Southern California received a lot of rain this past winter that caused a rare, spring “super bloom,” where the desert flowers are out in full force. It made for a spectacular riding experience as we left the pavement behind and dashed onto the back trails leading to Joshua Tree National Park. I was impressed with the GSA as it confidently churned through dry sand, rocks, and washout areas with power and superb stability. It was essential to keep the 600-pound behemoth moving steadily forward; stopping made it difficult to keep upright and get the GSA moving again.
After 12 miles of off-road grinding and got back on pavement, the GSA felt surprisingly smooth and nimble as we enjoyed the superb roads and scenery of Joshua Tree. We looped back to Palm Springs with 40 miles of highway riding that the GSA ate up without breaking a sweat, and I was happy the bike held strong and steady as powerful crosswinds blasted across the road.
With a starting MSRP of $19,945, the 2019 R1250 GSA is certainly not for everyone, but BMW continues to raise the bar for large dual-sport bikes with innovative engineering that pushes performance and usability to new levels.
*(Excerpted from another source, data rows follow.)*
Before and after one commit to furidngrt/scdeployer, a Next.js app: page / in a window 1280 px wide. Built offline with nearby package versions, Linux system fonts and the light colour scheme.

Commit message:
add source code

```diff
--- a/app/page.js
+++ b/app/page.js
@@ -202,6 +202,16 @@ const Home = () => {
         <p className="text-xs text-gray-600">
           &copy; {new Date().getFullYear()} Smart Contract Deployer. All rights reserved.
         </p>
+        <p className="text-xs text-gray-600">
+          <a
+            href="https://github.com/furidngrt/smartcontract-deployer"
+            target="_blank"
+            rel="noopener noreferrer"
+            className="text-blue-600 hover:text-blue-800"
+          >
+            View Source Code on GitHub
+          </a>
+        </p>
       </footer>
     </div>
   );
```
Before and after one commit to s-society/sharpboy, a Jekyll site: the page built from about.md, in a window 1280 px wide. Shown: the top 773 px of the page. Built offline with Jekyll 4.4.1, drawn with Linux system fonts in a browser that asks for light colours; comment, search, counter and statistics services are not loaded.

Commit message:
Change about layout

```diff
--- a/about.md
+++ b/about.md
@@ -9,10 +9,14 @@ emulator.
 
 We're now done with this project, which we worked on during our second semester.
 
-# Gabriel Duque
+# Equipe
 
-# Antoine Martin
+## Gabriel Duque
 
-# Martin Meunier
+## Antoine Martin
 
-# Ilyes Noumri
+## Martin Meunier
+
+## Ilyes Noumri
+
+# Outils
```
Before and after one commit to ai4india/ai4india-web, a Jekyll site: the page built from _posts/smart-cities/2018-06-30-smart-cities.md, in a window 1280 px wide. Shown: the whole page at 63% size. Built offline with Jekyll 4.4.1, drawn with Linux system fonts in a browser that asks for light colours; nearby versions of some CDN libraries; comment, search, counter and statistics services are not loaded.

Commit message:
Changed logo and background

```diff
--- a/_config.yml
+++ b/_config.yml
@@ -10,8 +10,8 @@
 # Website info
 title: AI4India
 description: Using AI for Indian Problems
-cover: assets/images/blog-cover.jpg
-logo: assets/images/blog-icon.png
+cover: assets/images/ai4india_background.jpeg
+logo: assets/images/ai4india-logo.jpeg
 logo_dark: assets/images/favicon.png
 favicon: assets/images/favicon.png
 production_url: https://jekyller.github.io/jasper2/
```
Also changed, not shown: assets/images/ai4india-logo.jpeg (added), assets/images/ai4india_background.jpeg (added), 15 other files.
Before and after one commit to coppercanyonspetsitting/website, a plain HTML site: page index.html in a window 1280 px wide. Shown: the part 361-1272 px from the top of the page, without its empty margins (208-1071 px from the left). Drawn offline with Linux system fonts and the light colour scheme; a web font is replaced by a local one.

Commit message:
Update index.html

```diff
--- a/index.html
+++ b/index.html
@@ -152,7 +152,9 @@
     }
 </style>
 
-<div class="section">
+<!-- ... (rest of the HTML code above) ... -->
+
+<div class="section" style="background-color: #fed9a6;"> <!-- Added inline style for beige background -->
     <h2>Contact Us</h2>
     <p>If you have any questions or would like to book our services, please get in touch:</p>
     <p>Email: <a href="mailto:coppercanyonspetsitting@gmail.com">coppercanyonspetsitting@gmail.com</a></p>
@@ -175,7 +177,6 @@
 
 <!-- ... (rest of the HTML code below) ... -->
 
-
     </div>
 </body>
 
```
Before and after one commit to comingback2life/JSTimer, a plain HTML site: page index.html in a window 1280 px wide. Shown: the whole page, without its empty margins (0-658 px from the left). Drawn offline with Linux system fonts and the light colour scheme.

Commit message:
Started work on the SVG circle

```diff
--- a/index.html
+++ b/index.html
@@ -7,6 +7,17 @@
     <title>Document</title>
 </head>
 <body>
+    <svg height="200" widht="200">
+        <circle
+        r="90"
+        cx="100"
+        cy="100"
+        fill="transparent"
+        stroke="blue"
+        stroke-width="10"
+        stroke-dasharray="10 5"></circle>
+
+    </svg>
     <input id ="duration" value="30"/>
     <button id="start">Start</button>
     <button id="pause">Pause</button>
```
Engine Type: Air/Liquid-cooled 4-stroke flat twin, DOHC, BMW ShiftcamDisplacement: 1254cc Bore x Stroke: 102.5 mm x 76 mmRated Output: 136 hp (100 kW) @ 7,750 Max Torque: 105 lb-ft (143 Nm) @ 6,250 Compression Ratio: 12.5:1 Engine Management: Electronic FI w/ ride-by-wire Emission Control: Emission standard EU-4 Max Speed: Over 125 mphFuel Consumption: 50 mpg Alternator: Three-phase 510 W generator Battery: 12 V / 11.8 Ah, maintenance-free Clutch: Multiplate wet clutch, hydraulically operated Gearbox: Constant-mesh 6-speed Drive: Shaft drive Frame: Two-section frame, front – and bolted on rear frame, load-bearing engine Front wheel location/suspension: BMW Telelever, Ø 37 mm, central spring strut Rear wheel location/suspension: Cast aluminum single-sided swing arm with BMW Paralever; WAD strut (travel-related damping), spring pre-load hydraulically adjustable Suspension travel front/rear: 8.3″/8.7″ (210mm/220mm) Wheelbase: 59.7″ (1,517 mm) Wheels: Cross spoke Rim, front: 3.00 x 19″ Rim, rear: 4.50 x 17″ Tires, front: 120/70 R 19 Tires, rear: 170/60 R 17 Brake, front: Dual floating disc brakes, 4-piston fixed calipers, diameter 305 mm Brake, rear: Single disc brake, diameter 276 mm, dual-piston floating caliper ABS BMW Integral ABS (part-integral, can be switched off) Length: 89.4″ (2,270 mm) Width (incl. mirrors): 38.6″ (980 mm) Height (excl. mirrors): 57.5″ (1,460 mm) Seat height: 35.0″/35.8″ Unladen weight, fully fueled: 591 lbs (268 kg) Permitted total weight: 1,069 lbs (485 kg) Payload (with std. equipment): 479 lbs (217 kg) Usable tank volume: 7.9 gal (30 L) Reserve: Approx. 1 gal (4 L)